Edited by Timothy Madigan and Peter Stone
A wide-ranging and highly accessible anthology whose ambit is actually considerably wider than its title would suggest, Bertrand Russell, Public Intellectual is actually a solid introduction to Russell, period.
Timothy W. Flynn, Editor, Free Inquiry Magazine
Bertrand Russell, Public Intellectual reflects two diversities of interests. There is Russell’s own, which could be taken from granted; and there is the diversity of the Bertrand Russell Society. The essays in the volume treat topics from education to publishing, from academic freedom to political activism, from his possible adoption of new communication modes (were he alive today) to the representation of his life and ideas in fiction. They reflect the engagement of Bertrand Russell in public affairs over three quarters of a century. They also reflect the diverse interests that bring scholars together in the Russell Society to study his manifold works.
Kenneth Blackwell, Russell Archivist, Bertrand Russell Archives, McMaster University

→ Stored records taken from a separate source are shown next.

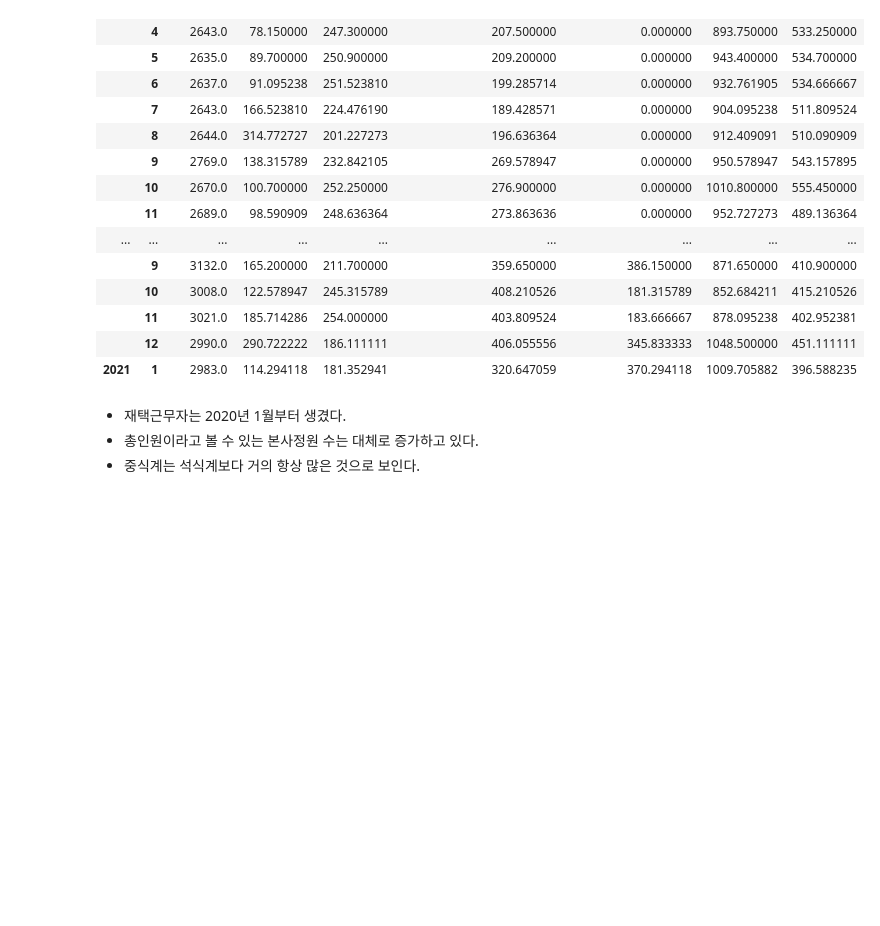
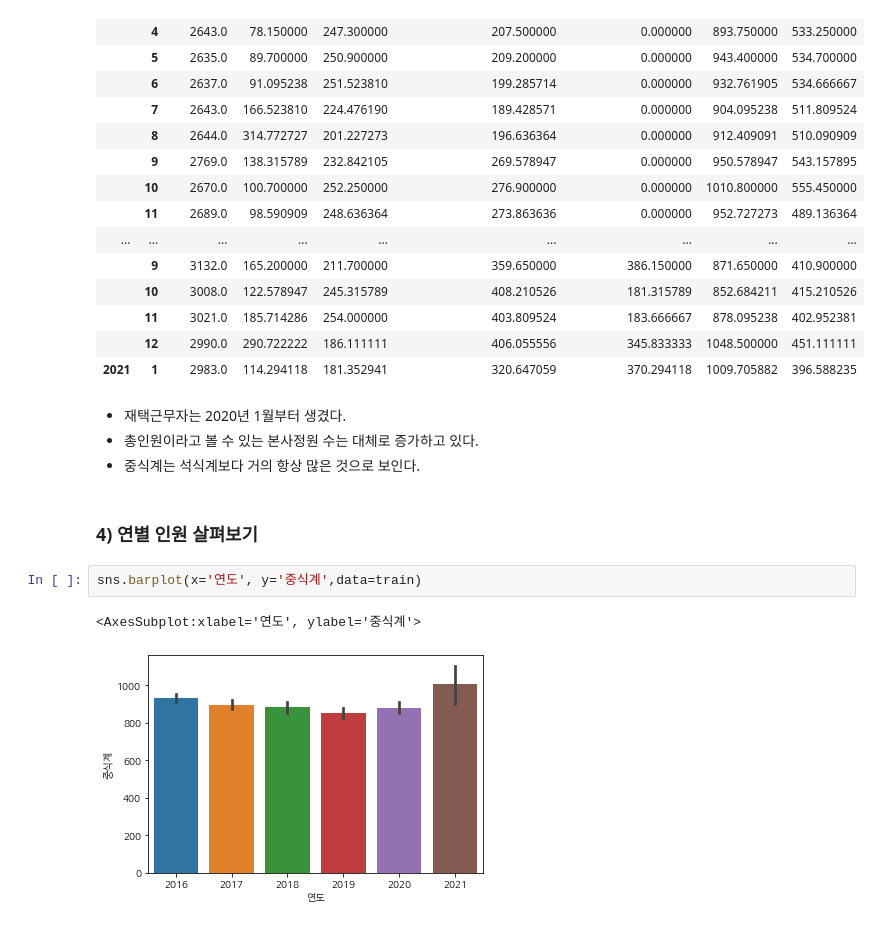
Before and after one commit to mkkim007/DuSiDataTeamGunaesigdang, a Jupyter notebook: week1/윤세휘/구내식당 데이터 EDA.ipynb, the cells around one changed output. Saved outputs shown, nothing was run; the diff lists cells and outputs as text; blank space fills up the shorter version.

```diff
--- a/week1/윤세휘/구내식당 데이터 EDA.ipynb
+++ b/week1/윤세휘/구내식당 데이터 EDA.ipynb
@@ -351,3 +357,10 @@ train_group1.mean()
 - 재택근무자는 2020년 1월부터 생겼다.
 - 총인원이라고 볼 수 있는 본사정원 수는 대체로 증가하고 있다.
 - 중식계는 석식계보다 거의 항상 많은 것으로 보인다.
+# %% [markdown]
+### 4) 연별 인원 살펴보기
+# %%
+sns.barplot(x='연도', y='중식계',data=train)
+# %% [output]
+<AxesSubplot:xlabel='연도', ylabel='중식계'>
+[figure, added]
```
Also changed, not shown: parts of 37 cells of this notebook.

Contents: Peter Stone, Who Was Bertrand Russell?; Tim Madigan, Six Degrees of Bertrand Russell; John Lenz, How Bertrand Russell Became a New Kind of Intellectual during World War I; Tim Madigan, Russell and Dewey on Education; Cara Rice, Somewhere in England: Voluntary Education as Beacon Hill and Summerhill; David E. White, Russell in the Jazz Age; Thom Weidlich, A Chair of Indecency: The Bertrand Russell/City College Case; Peter Stone, Russell the Political Activist; David Blitz, A Public Intellectual on War and Peace; Tim Madigan, Russell in Popular Culture; Robert Heineman, The World As I Found It; Chad Trainer, Would Russell Have Use E-Mail?, Peter Stone, The Logic of Storytelling and the Storytelling of Logic; Tim Madigan, Russell and The Conquest of Happiness; Landon D. C. Elkind; Russell on the Ethical Value of Logic; Tony Simpson, Bertrand Russell’s Long Pursuit of Peace; Alan Schwerin, Did Russell Experience an Epiphany in 1911?; Peter Stone, Chomsky and Russell Revisited; Noam Chomsky and Peter Stone, “But there are always exceptions” (interview).